Barrett Hazeltine, professor emeritus of engineering, who has inspired and guided scores of young entrepreneurs, was awarded the Susan Colver Rosenberger Medal of Honor at Brown University's 247th Commencement ceremony.
The medal, which has been awarded 30 times since its establishment in 1919, is the highest honor bestowed by the Brown faculty.
Hazeltine, who joined the Brown faculty in 1959, is best known for his classes in management and entrepreneurship that have helped to launch countless careers in business and nonprofit leadership. "Engineering 9: Management of Industrial and Nonprofit Organizations," which Hazeltine has taught for more than 40 years, remains one of the most popular courses at the University. Last fall more than 500 students — nearly a tenth of Brown's total undergraduate student body — were enrolled in the class.
"Barrett has impacted generations of Brown students," said Lawrence Larson, dean of Brown's School of Engineering. "His energy is boundless and his ability to connect with students in a personal way is inspiring. His unwavering support and guidance for countless students and budding entrepreneurs has helped them launch scores of companies."
Hazeltine joins previous Rosenberger recipients including Brown physicist and Nobel Laureate Leon Cooper, former Brown President Ruth Simmons, former IBM CEO and former ambassador to the Soviet Union Thomas J. Watson, and former U.S. Senator Claiborne Pell.
Engin9: Launchpad for entrepreneurs

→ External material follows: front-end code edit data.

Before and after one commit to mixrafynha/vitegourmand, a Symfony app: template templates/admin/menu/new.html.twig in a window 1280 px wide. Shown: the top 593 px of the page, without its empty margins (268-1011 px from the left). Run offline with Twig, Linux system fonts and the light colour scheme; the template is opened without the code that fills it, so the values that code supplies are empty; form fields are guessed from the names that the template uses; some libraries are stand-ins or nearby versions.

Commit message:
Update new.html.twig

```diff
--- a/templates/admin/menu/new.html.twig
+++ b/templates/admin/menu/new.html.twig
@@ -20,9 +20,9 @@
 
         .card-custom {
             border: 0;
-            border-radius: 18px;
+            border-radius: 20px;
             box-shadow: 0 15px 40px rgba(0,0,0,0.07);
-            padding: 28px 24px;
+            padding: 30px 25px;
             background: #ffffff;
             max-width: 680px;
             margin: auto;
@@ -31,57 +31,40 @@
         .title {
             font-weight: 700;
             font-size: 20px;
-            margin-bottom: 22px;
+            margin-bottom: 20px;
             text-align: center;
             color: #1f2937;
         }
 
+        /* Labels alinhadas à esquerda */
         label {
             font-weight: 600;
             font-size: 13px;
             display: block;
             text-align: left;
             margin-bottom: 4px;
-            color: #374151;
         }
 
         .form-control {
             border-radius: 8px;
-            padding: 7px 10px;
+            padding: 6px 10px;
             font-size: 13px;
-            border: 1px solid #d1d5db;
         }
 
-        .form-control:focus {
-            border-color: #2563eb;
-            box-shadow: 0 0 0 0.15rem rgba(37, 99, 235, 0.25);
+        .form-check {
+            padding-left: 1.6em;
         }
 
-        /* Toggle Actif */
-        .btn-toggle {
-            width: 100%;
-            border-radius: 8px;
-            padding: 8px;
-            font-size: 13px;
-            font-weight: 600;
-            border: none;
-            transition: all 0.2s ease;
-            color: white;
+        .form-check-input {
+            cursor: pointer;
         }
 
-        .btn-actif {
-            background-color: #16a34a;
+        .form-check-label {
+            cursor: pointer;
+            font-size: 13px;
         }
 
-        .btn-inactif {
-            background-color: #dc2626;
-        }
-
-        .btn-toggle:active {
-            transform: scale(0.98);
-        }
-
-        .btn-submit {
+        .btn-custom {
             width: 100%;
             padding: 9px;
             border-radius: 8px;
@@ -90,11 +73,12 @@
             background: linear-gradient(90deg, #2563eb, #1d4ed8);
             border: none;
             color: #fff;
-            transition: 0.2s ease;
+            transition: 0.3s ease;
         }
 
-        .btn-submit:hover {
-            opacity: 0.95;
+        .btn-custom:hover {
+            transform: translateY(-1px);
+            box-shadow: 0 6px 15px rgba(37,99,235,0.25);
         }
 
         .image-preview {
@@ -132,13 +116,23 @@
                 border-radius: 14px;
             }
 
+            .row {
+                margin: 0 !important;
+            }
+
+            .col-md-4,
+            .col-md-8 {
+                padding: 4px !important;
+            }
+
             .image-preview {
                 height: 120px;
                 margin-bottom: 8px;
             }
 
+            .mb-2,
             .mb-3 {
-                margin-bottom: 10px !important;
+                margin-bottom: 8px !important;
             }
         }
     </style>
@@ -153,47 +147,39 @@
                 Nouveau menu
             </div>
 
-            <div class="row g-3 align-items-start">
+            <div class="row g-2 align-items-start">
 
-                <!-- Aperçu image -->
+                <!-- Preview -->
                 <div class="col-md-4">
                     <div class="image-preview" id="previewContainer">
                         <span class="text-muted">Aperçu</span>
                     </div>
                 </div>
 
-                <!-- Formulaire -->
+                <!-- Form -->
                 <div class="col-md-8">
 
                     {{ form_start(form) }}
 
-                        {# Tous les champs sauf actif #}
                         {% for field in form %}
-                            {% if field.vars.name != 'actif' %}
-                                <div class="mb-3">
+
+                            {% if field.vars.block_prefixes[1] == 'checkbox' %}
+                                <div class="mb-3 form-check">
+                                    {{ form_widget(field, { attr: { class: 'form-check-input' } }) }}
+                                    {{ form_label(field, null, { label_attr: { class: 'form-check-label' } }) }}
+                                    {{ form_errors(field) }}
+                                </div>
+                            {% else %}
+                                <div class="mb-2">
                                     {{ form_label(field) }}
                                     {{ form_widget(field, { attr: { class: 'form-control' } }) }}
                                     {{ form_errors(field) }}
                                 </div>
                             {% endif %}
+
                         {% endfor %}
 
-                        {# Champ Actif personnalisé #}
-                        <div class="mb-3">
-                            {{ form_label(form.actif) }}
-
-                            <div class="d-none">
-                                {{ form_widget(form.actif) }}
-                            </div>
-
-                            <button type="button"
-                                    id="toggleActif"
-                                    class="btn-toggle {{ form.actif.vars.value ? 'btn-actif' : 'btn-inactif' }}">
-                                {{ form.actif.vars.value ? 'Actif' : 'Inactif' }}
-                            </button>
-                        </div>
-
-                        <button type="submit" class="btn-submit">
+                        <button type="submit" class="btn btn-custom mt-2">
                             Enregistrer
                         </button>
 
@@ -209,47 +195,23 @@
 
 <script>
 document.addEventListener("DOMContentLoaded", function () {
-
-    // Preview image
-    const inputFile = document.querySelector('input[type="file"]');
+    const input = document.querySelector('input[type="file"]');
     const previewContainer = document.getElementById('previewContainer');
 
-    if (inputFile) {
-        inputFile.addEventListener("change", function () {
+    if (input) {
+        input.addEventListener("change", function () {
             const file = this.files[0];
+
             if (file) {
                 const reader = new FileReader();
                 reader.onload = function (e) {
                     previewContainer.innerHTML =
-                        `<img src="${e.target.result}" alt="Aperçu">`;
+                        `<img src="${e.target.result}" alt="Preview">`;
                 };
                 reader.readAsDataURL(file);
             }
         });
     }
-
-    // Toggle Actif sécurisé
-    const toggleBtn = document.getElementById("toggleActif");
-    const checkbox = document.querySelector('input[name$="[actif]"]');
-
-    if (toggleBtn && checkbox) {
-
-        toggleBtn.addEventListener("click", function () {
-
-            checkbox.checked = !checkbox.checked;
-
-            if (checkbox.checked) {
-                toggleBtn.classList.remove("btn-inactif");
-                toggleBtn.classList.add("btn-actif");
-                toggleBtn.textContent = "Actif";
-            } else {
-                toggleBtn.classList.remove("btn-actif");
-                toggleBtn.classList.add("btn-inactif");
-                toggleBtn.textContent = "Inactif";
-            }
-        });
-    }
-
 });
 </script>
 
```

When Hazeltine joined the Brown faculty, having received bachelors and masters degrees in engineering from Princeton and a Ph.D. from the University of Michigan, he taught classes mainly in electronics and telecommunications. But in the late 1960s, he began developing the classes that would make him the stuff of legend at Brown and beyond.

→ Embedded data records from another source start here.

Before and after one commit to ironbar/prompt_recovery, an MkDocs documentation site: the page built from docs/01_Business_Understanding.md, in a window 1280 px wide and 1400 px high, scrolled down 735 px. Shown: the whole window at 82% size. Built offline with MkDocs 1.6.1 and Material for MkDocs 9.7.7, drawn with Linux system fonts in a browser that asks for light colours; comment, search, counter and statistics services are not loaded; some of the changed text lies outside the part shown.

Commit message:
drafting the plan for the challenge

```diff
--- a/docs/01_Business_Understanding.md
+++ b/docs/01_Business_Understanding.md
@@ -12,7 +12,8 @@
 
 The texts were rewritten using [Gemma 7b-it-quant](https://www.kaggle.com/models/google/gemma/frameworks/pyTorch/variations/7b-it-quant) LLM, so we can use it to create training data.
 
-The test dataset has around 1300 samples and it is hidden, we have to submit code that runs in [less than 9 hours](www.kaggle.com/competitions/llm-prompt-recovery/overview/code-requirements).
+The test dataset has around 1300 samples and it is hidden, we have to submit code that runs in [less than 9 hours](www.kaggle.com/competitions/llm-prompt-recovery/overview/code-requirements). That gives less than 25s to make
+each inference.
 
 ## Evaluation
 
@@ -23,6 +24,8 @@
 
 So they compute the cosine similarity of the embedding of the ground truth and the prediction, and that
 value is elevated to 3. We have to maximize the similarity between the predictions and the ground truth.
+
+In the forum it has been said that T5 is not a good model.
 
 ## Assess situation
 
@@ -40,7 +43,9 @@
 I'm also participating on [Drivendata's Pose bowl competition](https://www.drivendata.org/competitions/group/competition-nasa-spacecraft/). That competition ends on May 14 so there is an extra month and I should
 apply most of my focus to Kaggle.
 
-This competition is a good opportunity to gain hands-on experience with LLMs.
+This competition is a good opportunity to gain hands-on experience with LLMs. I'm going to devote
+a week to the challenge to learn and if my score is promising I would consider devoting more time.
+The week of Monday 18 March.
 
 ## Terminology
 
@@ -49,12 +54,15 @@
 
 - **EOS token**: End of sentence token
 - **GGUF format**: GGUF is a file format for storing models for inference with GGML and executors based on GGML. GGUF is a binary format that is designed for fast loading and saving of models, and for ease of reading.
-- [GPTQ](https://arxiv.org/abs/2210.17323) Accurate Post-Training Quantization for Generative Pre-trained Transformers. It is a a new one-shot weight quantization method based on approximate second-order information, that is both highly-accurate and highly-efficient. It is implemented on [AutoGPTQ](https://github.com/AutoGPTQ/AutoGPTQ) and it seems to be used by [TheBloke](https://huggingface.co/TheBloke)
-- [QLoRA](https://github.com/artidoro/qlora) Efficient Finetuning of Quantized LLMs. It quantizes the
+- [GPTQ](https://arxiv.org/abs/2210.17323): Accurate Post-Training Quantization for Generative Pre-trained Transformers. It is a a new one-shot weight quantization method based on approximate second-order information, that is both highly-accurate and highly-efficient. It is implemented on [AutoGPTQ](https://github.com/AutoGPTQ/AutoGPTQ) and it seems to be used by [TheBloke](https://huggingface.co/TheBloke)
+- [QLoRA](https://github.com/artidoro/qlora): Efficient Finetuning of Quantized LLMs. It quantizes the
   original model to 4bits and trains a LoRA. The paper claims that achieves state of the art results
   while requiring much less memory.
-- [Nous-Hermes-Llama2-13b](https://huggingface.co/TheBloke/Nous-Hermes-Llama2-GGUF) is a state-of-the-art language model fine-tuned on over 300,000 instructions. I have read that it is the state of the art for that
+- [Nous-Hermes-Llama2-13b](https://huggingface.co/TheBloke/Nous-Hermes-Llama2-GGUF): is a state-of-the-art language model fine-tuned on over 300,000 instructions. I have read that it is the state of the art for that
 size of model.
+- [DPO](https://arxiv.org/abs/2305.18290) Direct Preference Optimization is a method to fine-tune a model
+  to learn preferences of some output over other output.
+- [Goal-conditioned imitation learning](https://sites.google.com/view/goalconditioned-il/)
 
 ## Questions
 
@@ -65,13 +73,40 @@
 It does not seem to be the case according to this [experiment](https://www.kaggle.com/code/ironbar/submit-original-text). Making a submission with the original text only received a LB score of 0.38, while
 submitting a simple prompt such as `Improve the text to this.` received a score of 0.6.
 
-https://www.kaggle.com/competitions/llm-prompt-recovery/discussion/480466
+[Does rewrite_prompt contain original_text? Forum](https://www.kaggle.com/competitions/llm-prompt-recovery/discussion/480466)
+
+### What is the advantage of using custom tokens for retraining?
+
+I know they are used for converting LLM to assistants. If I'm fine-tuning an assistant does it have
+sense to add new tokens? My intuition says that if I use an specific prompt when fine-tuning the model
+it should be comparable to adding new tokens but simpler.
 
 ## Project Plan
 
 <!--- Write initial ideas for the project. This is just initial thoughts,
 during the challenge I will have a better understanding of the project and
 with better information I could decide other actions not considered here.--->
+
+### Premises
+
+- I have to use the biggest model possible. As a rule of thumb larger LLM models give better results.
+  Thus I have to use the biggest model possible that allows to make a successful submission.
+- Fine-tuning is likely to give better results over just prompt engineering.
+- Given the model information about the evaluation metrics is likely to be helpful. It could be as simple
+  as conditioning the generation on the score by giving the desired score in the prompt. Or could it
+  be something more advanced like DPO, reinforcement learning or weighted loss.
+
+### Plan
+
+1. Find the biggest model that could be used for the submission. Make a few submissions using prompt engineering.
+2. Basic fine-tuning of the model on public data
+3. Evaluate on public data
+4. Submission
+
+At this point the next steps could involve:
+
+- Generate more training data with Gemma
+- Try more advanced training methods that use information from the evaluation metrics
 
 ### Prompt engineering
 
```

The Ford Foundation, concerned that university engineering departments were populated with too many people who had not done any industrial or commercial engineering, started a program called Faculty Residencies in Engineering Practice. As one of the program's first members, Hazeltine worked with the research and development manager for the aerospace firm Raytheon. "We talked about what the Division should be doing to keep up to date," Hazeltine recalled. "I came back thinking that research management was an interesting topic."

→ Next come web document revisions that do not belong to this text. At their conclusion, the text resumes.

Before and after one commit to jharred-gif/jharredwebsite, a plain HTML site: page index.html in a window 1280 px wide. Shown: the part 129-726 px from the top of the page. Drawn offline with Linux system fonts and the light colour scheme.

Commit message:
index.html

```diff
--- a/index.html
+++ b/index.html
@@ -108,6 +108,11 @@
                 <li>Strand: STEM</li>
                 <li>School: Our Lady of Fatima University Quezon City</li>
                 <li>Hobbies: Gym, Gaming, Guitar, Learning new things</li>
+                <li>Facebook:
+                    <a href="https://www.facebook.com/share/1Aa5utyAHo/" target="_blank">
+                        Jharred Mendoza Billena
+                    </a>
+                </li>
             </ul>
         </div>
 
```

Then in 1972, Hazeltine received one of Brown's inaugural Wriston Fellowships, which are awarded to young faculty to help spark innovation in teaching. Hazeltine used his award to spend time at the Harvard Business School, boning up on knowledge of business, management and economics.
Shortly thereafter, ENGIN9 was born. It started as a Group Independent Study Project (GISP) with just a few students, but after two years was added as a regular course. "It seemed like it might have some legs," Hazeltine said of the class in an understatement typical of his modesty.
By the 1980s, ENGIN9 was one of the most popular classes on campus and it remains so today. The class is built on business case studies, many based on the work of Brown graduates, chronicling the successes, failures, challenges, and solutions of real-world companies. Hazeltine says he thinks students appreciate the course's practical approach. "I think it's important to use examples that are real life," he said. "Obscure models of the way society or economics works doesn't always appeal to 20-year-olds."
Many who have taken the class have gone on to form their own companies. The beverage company Nantucket Nectars, software firms Clearview and Andera, and The Steel Yard, a Providence artists community, are just a few of the ventures that have roots in Hazeltine's guidance and mentorship. The leaders of many of these companies return to Brown to share their expertise with ENGIN9 students.
Hazeltine has long been a favorite of the Brown student body. He won the senior class award for teaching 13 straight years until the decision was made in 1985 to simply name the award after him. Connecting with the students, Hazeltine says, is the most important part of his work as a professor.
"Brown will prosper to the extent that it serves undergraduates at a vulnerable time in their lives," he said. "I think every student needs to have the experience of having their names known and knowing that someone is interested in them as a person."
And it's the connection with students that has kept Hazeltine in the classroom even after his official retirement in 1997.
"The fact is that Brown students are really fun to work with," he said. "It's something new every day. Wait, that's not true; it's something new every hour.
By Kevin Stacey